The assembled members of Dread Pirates look weary as they sit down for the opening ceremony after a late night of drinking. Armstrong is nursing a hangover, and he’s not the only one.
Like all of his guild mates, however, his eyes are locked on a far-off stage and 11 giant video screens as Blizzard executives announce upcoming products, including an expansion of World of Warcraft titled Cataclysm that will feature new worlds, new raids and new character types.
“Everybody request your days off now,” says Schweitzer, as Gorman explains that when the last expansion pack, Wrath of the Lich King, was released in November 2008, many members took a week off work to explore it together.
Once the opening ceremony concludes, the Dread Pirates fan out through the convention center. There are competitions for professional players, panels with titles like “game systems” and “classes, items and professions,” booths selling T-shirts, comic books and other paraphernalia, and a signing by the cast of “The Guild,” a popular Web series that pokes fun at Warcraft culture.

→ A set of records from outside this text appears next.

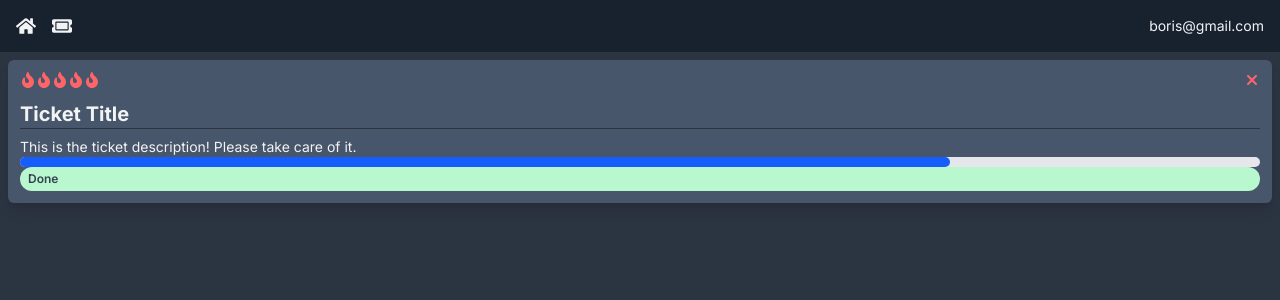
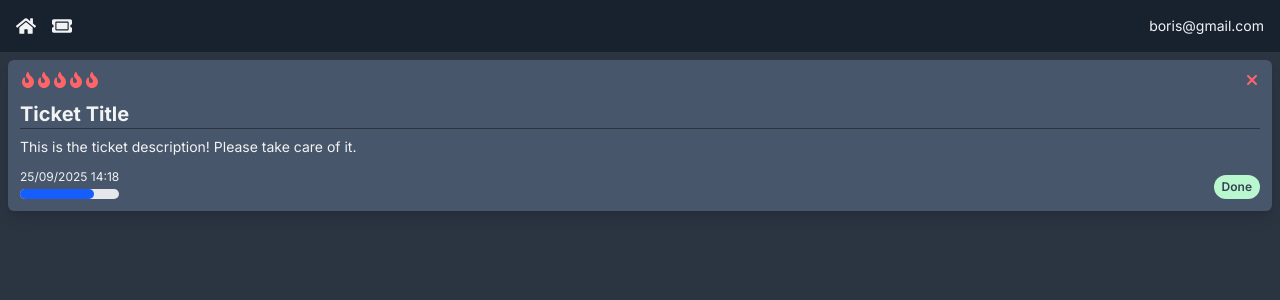
Before and after one commit to luneroka/tracking-app, a Next.js app: page / in a window 1280 px wide. Shown: the top 300 px of the page. Built offline with nearby package versions, Linux system fonts and the light colour scheme.

Commit message:
Style the inside of the TicketCard

```diff
--- a/app/components/TicketCard.tsx
+++ b/app/components/TicketCard.tsx
@@ -18,8 +18,16 @@
       <p className='whitespace-pre-wrap'>
         This is the ticket description! Please take care of it.
       </p>
-      <ProgressBar />
-      <StatusDisplay />
+      <div className='flex-grow'></div>
+      <div className='flex mt-2'>
+        <div className='flex flex-col'>
+          <p className='text-xs my-1'>25/09/2025 14:18</p>
+          <ProgressBar />
+        </div>
+        <div className='ml-auto flex items-end'>
+          <StatusDisplay />
+        </div>
+      </div>
     </div>
   );
 };
```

The main attraction is a sea of 544 computers with playable versions of Cataclysm. Hundreds of people await their chance in a twisting line that resembles the one for Space Mountain at nearby Disneyland.
“It’s going to suck going back to the old game,” says Benga after getting 20 minutes of sample time next to Mizer and Gorman.
Later in the evening, the Dread Pirates sit together among nearly 10,000 others to watch costume, dance-alike, and sound-alike contests in which participants dress, move and make noises like characters in the game.
It’s an opportunity to laugh at others and at themselves, but also to marvel at real talent, particularly when Dread Pirates member James Griffin appears onstage. Most nights he serves as the guild’s “alt,” or alternate player, filling in with there’s an empty spot.
Tonight, the alt is a star, wowing the crowd with a rendition of the “dwarf female dance” from Warcraft, a “Riverdance"-like Irish jig. He wins first prize out of 44 entrants.
As the guild leaves the convention center for a late-night dinner at IHOP, they crowd around Griffin to celebrate his win and discuss their plans for the rest of the weekend. There’s a sense of sadness, however. BlizzCon is half over, and the Dread Pirates will soon split up for another year.
For Schweitzer, it’s not just the end of a fun gathering, but his only time away from work and his son all year. He used his one week of vacation time to prepare for and attend BlizzCon.
Next year, he may have to allot his days off more carefully.
“A bunch of us are going to get together in Las Vegas before the next BlizzCon,” he says excitedly after returning home.
The guild members have even come up with a name for their planned group vacation: “DreadCon.”